» **YOUR TASK**
Every line of the records that holds the word "participant" should be copied out.

══ DATASET ══

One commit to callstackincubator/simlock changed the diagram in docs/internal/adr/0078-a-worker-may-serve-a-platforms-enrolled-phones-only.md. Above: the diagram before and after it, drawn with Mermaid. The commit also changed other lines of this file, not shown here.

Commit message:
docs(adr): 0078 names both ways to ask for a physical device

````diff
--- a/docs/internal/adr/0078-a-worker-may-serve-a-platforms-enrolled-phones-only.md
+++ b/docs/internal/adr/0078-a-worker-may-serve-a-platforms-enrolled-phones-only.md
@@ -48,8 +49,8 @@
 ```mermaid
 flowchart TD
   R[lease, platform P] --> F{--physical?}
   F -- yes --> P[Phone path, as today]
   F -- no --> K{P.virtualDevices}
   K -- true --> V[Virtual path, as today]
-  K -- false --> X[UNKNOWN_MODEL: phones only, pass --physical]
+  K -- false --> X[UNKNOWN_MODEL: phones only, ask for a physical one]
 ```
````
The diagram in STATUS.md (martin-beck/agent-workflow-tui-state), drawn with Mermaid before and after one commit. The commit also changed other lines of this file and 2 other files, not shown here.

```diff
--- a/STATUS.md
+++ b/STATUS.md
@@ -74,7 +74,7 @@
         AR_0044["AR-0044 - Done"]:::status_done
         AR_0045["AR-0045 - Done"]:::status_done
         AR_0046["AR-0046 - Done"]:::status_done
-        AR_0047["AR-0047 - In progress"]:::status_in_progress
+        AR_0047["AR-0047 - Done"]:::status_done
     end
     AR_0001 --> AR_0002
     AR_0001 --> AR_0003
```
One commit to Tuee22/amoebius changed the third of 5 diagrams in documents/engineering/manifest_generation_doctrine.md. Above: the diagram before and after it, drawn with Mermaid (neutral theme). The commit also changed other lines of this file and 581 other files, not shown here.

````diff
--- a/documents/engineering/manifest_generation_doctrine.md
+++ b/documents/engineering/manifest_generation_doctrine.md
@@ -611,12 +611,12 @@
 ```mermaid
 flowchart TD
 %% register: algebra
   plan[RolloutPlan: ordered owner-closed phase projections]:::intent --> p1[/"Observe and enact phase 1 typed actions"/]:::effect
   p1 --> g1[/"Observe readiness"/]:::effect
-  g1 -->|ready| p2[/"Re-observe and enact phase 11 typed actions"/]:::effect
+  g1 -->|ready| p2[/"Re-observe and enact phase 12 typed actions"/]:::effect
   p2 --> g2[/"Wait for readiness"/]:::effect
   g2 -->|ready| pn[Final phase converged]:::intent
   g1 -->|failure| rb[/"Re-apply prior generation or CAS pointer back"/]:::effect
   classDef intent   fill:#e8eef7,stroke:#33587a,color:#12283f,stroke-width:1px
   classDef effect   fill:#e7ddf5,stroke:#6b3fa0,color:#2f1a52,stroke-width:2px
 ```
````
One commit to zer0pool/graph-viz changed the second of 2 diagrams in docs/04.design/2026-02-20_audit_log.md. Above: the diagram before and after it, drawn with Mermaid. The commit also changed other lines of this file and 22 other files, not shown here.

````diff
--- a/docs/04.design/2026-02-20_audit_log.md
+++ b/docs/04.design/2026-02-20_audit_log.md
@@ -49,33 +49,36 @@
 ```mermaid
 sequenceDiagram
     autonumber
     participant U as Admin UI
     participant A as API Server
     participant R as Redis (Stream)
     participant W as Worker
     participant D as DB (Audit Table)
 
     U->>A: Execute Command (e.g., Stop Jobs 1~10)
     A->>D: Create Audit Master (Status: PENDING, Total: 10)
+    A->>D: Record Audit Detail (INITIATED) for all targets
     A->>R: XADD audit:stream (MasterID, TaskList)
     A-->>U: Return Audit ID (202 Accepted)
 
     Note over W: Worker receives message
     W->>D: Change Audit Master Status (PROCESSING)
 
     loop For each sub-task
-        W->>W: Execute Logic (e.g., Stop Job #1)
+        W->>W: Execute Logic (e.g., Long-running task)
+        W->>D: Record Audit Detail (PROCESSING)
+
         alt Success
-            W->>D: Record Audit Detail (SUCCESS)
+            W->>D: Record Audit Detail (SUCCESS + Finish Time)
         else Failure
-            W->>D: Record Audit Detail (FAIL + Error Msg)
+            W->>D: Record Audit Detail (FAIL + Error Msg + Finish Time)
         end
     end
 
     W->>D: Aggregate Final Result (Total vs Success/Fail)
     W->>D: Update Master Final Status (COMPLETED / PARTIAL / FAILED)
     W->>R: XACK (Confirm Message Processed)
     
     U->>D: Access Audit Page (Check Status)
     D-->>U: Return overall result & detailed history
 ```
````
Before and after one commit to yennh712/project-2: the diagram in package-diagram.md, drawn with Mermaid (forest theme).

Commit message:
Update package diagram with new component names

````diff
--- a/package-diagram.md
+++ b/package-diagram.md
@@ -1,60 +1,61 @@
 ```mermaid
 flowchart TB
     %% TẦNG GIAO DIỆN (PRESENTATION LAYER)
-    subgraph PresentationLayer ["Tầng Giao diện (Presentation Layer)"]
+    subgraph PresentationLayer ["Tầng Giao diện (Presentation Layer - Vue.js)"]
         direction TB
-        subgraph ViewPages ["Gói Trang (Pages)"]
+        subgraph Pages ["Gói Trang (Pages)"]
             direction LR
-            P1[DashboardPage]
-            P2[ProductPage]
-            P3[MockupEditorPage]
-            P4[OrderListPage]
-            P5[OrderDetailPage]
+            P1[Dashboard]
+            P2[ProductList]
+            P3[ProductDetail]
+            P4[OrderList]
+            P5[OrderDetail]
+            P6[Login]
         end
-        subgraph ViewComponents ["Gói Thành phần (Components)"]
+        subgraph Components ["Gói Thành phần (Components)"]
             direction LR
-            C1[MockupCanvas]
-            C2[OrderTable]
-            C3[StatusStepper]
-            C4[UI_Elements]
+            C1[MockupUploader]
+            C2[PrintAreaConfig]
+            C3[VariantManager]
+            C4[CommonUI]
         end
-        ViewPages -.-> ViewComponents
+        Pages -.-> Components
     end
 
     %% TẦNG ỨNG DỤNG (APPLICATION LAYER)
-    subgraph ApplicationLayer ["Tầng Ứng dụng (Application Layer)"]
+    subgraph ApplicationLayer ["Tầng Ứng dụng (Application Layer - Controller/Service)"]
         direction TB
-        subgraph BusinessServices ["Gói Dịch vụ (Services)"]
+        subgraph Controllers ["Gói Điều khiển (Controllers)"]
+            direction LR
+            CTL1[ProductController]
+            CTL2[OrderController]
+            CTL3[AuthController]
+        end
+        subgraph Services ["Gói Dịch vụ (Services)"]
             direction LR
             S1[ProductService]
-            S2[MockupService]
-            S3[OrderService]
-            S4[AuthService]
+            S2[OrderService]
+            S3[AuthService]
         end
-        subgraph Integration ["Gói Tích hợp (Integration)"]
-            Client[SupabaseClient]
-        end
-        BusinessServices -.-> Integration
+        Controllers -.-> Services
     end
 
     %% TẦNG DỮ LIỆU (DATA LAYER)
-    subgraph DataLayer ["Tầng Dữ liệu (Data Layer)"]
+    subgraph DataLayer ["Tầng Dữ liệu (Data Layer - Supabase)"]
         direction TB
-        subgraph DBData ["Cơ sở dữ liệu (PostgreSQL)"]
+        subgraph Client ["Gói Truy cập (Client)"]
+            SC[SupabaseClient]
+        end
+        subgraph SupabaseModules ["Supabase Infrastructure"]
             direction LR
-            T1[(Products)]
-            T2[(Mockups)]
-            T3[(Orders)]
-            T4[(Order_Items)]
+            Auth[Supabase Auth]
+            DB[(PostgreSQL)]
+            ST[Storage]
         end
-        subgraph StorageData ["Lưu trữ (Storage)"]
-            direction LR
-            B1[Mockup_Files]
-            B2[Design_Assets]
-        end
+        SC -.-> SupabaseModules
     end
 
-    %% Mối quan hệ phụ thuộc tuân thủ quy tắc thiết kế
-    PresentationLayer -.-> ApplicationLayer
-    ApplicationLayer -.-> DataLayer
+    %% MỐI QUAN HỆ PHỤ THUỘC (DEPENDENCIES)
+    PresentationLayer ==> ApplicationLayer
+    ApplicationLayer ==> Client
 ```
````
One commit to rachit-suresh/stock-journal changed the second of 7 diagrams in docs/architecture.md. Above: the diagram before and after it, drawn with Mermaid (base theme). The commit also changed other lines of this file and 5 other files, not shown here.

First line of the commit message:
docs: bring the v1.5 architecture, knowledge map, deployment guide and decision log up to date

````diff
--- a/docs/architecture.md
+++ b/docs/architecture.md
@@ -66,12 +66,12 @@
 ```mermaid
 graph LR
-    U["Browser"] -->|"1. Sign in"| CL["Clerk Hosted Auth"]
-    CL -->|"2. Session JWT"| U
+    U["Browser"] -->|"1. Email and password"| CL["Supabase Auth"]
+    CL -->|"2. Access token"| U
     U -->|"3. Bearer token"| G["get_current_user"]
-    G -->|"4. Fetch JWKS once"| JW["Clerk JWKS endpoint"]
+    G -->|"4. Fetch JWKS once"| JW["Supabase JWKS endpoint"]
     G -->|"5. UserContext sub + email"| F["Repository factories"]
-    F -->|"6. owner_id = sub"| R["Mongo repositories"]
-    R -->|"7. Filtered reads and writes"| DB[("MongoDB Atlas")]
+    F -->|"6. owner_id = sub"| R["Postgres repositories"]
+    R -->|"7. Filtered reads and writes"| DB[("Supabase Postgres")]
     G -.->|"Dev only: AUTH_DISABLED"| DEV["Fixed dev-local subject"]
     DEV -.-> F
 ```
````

═══

» **OUTPUT OF THE EXERCISE**
     participant U as Admin UI
     participant A as API Server
     participant R as Redis (Stream)
     participant W as Worker
     participant D as DB (Audit Table)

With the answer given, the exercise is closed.